He is a man faced with the toughest challenges of 21st century policing. Now Crime Reporter Louise Cooper hears from Chief Supt Tim Kingsman about the highs and lows of 2014 and the necessary changes ahead to meet force budget cuts.

“There will come a tipping point where the public will notice a visible reduction of police officers.”

Those words are the gloomy prediction from Chief Supt Tim Kingsman who has overall responsibility for policing in Kirklees.

But despite the bleak financial outlook - a third of the budget has already been cut since Government announced the Comprehensive Spending Review in 2010 - Mr Kingsman remains passionately committed to making the division a safer place to live and work.

He added: “We can’t keep doing everything we have done with the reduced budget. There will come a tipping point where the public will notice a visible reduction of police officers.”

Mr Kingsman previously told the Examiner how Neighbourhood Policing numbers had been ‘locked down’ but now believes this will no longer be sustainable.

“I don’t know when, not 2015 but going into 2016/17, it will happen. One of the priorities of the new Operating Model, which merged policing area boundaries and saw some senior officers re-deployed, is to keep as many frontline officers on the streets.

“We’ve managed to do it so far and whilst making millions of pounds worth of savings.

“The danger is now we’ve achieved it we know that there will be more to come.”

But Mr Kingsman said until West Yorkshire’s Crime Commisioner Mark Burns-Williamson sets the budget for 2015/16 he is in the dark about how this will affect his officer numbers.

“I have to wait and see, we don’t yet know what the outcome is from the council, who help fund our Police Community Support Officers, and the Police Crime Commissioner.

“Obviously I would like to have more staff, or the same as I’ve currently got. There will be an impact, and it may well affect perception of police on the front line.”

A further blow to Kirklees division could come if the council withdraw its £629,000 financial contribution towards PCSOs in the next financial year.

But Mr Kingsman added: “All I can say is I will do the best for the people of Kirklees with the resources I’m allocated.”

Part of the new Operating Model saw officers’ shift patterns changed to reduce overtime and improve staff efficiency. But Mr Kingsman admits the shift changes did not work and have now been in part reversed.

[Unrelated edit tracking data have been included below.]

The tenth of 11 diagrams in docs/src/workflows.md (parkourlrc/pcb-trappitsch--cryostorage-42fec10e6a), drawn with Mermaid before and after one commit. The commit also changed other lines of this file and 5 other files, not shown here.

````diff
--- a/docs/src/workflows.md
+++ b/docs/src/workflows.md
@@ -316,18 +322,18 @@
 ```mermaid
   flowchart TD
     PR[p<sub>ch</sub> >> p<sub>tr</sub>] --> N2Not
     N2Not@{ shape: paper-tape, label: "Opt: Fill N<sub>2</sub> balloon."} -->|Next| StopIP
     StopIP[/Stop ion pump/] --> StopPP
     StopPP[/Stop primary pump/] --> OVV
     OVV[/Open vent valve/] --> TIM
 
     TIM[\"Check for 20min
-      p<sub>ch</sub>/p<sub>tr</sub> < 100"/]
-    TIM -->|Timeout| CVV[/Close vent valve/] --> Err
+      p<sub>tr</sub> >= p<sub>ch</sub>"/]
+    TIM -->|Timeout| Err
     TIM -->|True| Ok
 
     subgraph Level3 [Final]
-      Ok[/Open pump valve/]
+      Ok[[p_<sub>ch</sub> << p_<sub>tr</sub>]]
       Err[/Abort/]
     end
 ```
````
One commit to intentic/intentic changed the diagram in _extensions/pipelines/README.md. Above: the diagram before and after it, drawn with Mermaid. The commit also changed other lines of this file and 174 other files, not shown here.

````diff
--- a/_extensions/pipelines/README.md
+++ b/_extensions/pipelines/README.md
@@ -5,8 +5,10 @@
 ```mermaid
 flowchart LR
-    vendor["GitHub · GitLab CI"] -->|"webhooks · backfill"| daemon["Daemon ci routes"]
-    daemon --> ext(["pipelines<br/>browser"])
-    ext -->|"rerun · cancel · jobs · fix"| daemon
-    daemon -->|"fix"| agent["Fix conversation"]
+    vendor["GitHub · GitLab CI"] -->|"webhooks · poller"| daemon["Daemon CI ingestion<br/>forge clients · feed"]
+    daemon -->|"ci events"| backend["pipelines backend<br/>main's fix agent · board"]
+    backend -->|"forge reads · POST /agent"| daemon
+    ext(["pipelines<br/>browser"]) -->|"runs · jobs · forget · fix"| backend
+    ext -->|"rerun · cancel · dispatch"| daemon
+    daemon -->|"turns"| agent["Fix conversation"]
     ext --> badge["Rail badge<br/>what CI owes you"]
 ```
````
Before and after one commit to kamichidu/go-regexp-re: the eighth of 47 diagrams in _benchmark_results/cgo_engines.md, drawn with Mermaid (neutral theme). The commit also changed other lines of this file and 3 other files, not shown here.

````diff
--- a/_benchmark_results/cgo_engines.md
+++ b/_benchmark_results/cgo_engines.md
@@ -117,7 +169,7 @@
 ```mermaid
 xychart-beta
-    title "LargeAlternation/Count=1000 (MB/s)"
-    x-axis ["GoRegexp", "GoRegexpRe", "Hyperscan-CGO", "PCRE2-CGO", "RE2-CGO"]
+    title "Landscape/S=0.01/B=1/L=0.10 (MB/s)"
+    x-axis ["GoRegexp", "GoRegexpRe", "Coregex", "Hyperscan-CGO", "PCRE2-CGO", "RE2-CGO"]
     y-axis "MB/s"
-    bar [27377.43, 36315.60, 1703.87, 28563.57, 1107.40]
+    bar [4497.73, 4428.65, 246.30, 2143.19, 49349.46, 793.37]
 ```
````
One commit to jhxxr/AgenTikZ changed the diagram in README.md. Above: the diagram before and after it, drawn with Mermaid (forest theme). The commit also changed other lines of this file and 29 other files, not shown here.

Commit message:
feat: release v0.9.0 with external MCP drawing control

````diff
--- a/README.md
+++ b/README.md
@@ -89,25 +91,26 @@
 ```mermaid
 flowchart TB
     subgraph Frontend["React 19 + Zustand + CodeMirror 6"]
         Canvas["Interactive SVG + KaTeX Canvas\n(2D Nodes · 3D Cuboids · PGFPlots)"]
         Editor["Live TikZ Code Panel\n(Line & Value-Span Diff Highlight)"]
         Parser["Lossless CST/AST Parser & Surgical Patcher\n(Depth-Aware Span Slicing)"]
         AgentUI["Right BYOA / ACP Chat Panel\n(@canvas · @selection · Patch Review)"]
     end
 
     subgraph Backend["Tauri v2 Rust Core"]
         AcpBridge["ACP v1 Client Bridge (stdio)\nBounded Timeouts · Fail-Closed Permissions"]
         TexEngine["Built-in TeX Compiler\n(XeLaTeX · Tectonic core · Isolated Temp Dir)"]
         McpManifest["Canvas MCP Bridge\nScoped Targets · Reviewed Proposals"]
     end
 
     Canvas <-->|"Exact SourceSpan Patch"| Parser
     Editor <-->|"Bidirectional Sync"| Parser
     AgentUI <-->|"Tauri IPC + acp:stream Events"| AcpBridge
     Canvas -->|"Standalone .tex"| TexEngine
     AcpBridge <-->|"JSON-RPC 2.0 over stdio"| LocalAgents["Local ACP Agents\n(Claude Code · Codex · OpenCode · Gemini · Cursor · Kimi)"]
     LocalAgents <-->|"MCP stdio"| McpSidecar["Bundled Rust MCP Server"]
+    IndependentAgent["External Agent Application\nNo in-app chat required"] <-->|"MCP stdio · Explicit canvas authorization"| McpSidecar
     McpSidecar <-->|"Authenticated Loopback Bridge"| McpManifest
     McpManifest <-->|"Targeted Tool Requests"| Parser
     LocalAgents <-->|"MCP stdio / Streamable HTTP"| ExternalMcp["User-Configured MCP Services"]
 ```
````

He added: “We introduced a new officer shift pattern which we didn’t get quite right. We had to tweak that a little bit, in essence we put more staggered starting times on but it was actually harder to control so staff were talking about a lack of sense of team so we’ve gone back on that.

“There is a force-wide review of shift patterns ongoing at the moment so we aren’t going to change things again now until we know what is coming.

“We are also aware that just because we have made changes with a new operating model once, in all likelihood we will have to do it again.

“That’s the nature of policing.

“That said, I am proud of what my officers have achieved this year.

“Policing of the Tour de France in Kirklees. was clearly a highlight of 2014.

“Our Huddersfield Inspector Jonathan Dunkerley did a fantastic job co-ordinating the policing of the event in Huddersfield and we had a very positive response not just from the public but from our own officers who enjoyed working across the weekend.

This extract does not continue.